This is precisely the tension which Bruno Lisi seems to convey with his Sfere, with the difference that a body, a figure, is not needed to activate the process. Lisi begins with an absence, a memory, a trace. Almost cancelling a section of space, he makes the force more powerful and with a simple gesture, repeated and almost without any subjectivity, irreversibly projects the potential of space beyond that which is easily visible.
In other paintings, the same crossing of the surface – with such closely-positioned, parallel signs that no space is left for second thoughts or hesitations – is instead broken by scar-like markings, brief episodes in which the presence of an obstacle, an impediment is highlighted – a pain which has been dealt with but which rests indelible in the material of the thought/painting. Then these scars too become thresholds, zones in which to experiment with the loss of every certainty, in which the very certainty of always being able in some way to think and cross space wavers.
Thus one idea is constant, and runs implacably and obsessively through all of Lisi’s research: the idea of the limit, which almost immediately becomes the idea of the void as a memory, of the image as a departure from that which defines it, of painting as an experience of something which is missing.
Bruno Lisi’s paintings, and the Sfere in particular, aim to turn viewing around, to test it, to see if it is possible to imagine other journeys when contemplation of those already completed leads to disenchantment: that is to say, the disillusion which pushes us to go beyond appearances and the immediate attribution of meaning.
(translated by Michele Von Büren)
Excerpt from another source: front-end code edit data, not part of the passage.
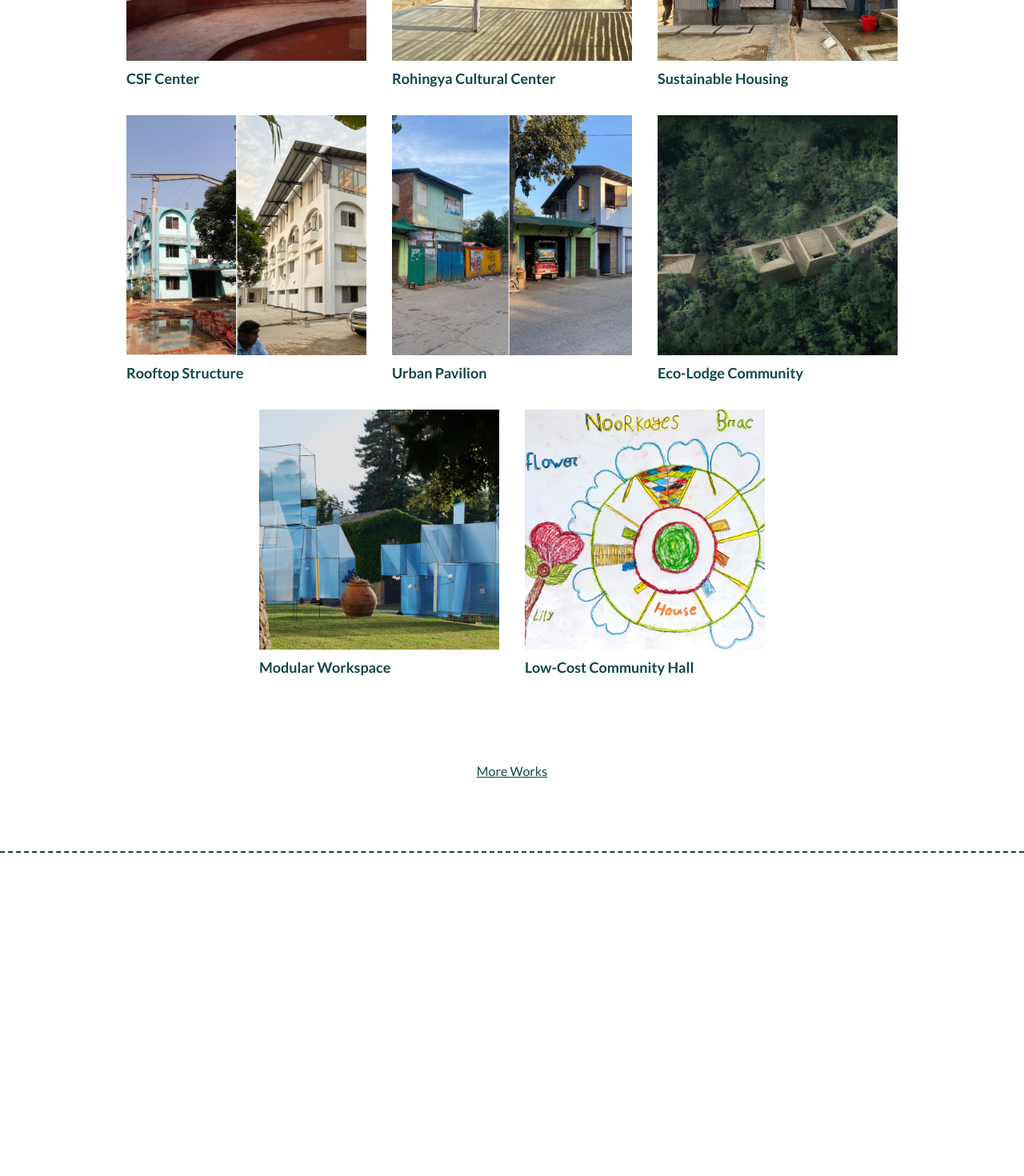
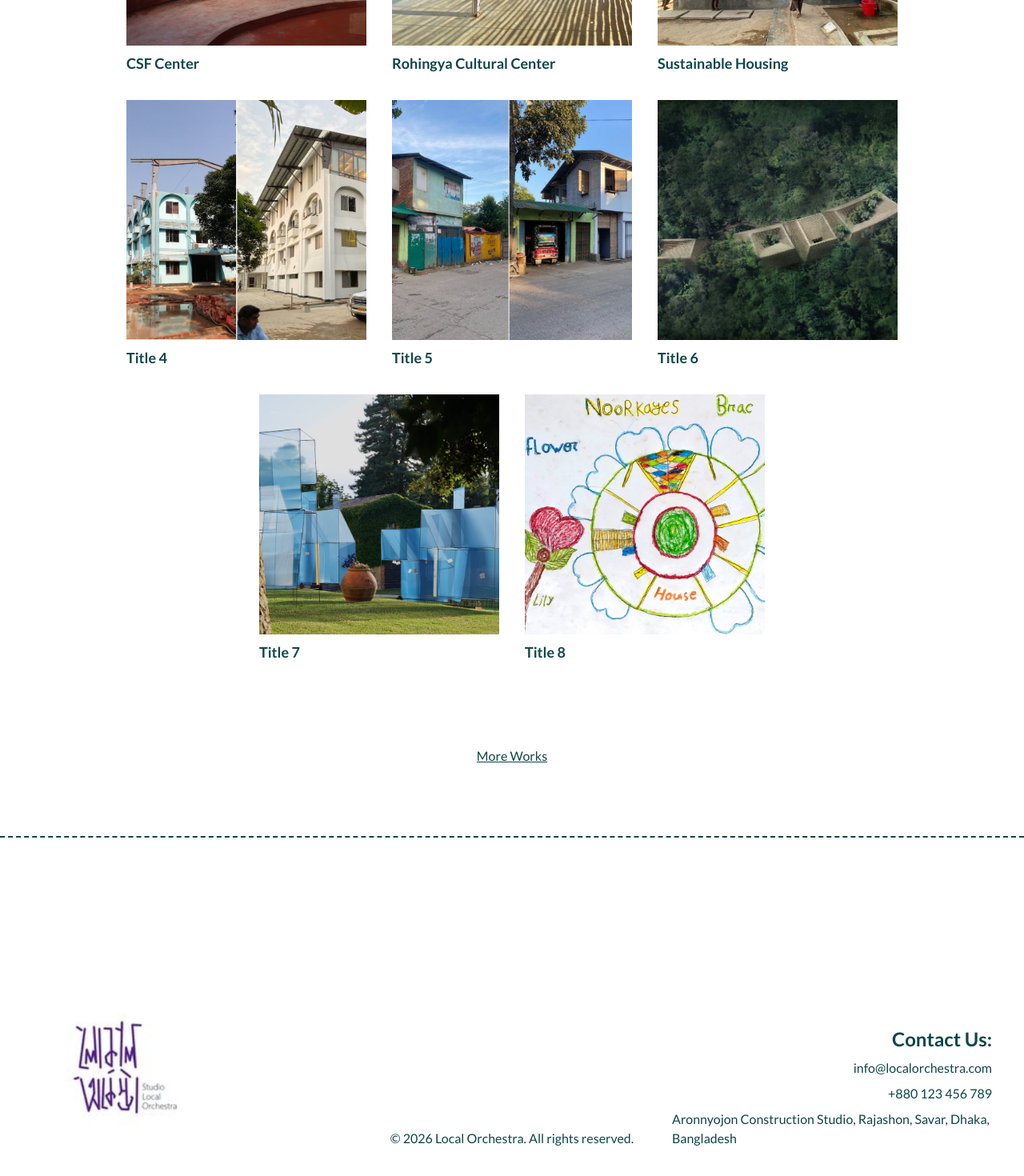
Before and after one commit to RafidRisun/aronnyo_jon_website, a Next.js app: page /home in a window 1280 px wide. Shown: the part 632-2102 px from the top of the page at 80% size. Before the commit the page ends 1826 px from the top, so only its background shows below. Built offline with nearby package versions, Linux system fonts and the light colour scheme.

Commit message:
Footer added

```diff
--- a/app/home/page.tsx
+++ b/app/home/page.tsx
@@ -22,7 +22,7 @@ export default function Home() {
       className="w-full bg-white py-32 flex flex-col gap-18 items-center justify-start text-[#104649]"
       onClick={clickedAnywhere}
     >
-      <div className="flex items-center justify-center w-full text-[clamp(1.5rem,10vw,20rem)] text-[#104649] font-light pointer-events-none">
+      <div className="flex items-center justify-center w-full text-[clamp(1.5rem,9vw,20rem)] text-[#104649] font-light pointer-events-none">
         লো কা ল অ র্কে স্ট্রা
       </div>
       {/* works */}
--- a/app/layout.tsx
+++ b/app/layout.tsx
@@ -5,6 +5,7 @@ import Navbar from "@/components/Navbar";
 import { Provider } from "react-redux";
 import { store } from "../redux/store";
 import Providers from "@/components/Providers";
+import Footer from "@/components/Footer";
 
 const lato = Lato({
   subsets: ["latin"],
@@ -32,6 +33,7 @@ export default function RootLayout({
         <Providers>
           <Navbar />
           {children}
+          <Footer />
         </Providers>
       </body>
     </html>
--- /dev/null
+++ b/components/Footer.tsx
@@ -0,0 +1,52 @@
+"use client";
+import Image from "next/image";
+import { usePathname } from "next/navigation";
+
+export default function Footer() {
+  const path = usePathname();
+  return (
+    <>
+      {path !== "/" && (
+        <div className="flex w-full items-end justify-between px-10 py-15 bg-white text-[#104649]">
+          <div className="flex-1">
+            <div className="relative w-[200px] h-[200px]">
+              <Image
+                src="/images/logo blue.jpg"
+                alt="Logo"
+                fill
+                className="object-contain"
+              />
+            </div>
+          </div>
+          <div className="flex-1 flex justify-center">
+            <span>© 2026 Local Orchestra. All rights reserved.</span>
+          </div>
+          <div className="flex-1 flex flex-col items-end justify-end gap-2">
+            <span className="font-bold text-2xl">Contact Us:</span>
+            <a
+              href="mailto:info@localorchestra.com"
+              className="hover:underline"
+              target="_blank"
+            >
+              info@localorchestra.com
+            </a>
+            <a
+              href="tel:+880123456789"
+              className="hover:underline"
+              target="_blank"
+            >
+              +880 123 456 789
+            </a>
+            <a
+              href="https://maps.app.goo.gl/XXKn9BitP53spAht6"
+              className="hover:underline"
+              target="_blank"
+            >
+              Aronnyojon Construction Studio, Rajashon, Savar, Dhaka, Bangladesh
+            </a>
+          </div>
+        </div>
+      )}
+    </>
+  );
+}
--- a/constants/data.js
+++ b/constants/data.js
@@ -16,27 +16,27 @@ export const projects = [
   },
   {
     id: 4,
-    title: "Rooftop Structure",
+    title: "Title 4",
     image: "/images/projects/4.jpg",
   },
   {
     id: 5,
-    title: "Urban Pavilion",
+    title: "Title 5",
     image: "/images/projects/5.jpg",
   },
   {
     id: 6,
-    title: "Eco-Lodge Community",
+    title: "Title 6",
     image: "/images/projects/6.jpg",
   },
   {
     id: 7,
-    title: "Modular Workspace",
+    title: "Title 7",
     image: "/images/projects/7.jpg",
   },
   {
     id: 8,
-    title: "Low-Cost Community Hall",
+    title: "Title 8",
     image: "/images/projects/8.jpg",
   },
 ];
```
Also changed, not shown: public/images/logo blue.jpg (added).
(from the catalogue of the exhibition: “Opere dal 1989 al 2001”, Galleria A.A.A. Palazzo Brancaccio, 26 November 2001-26 February 2002)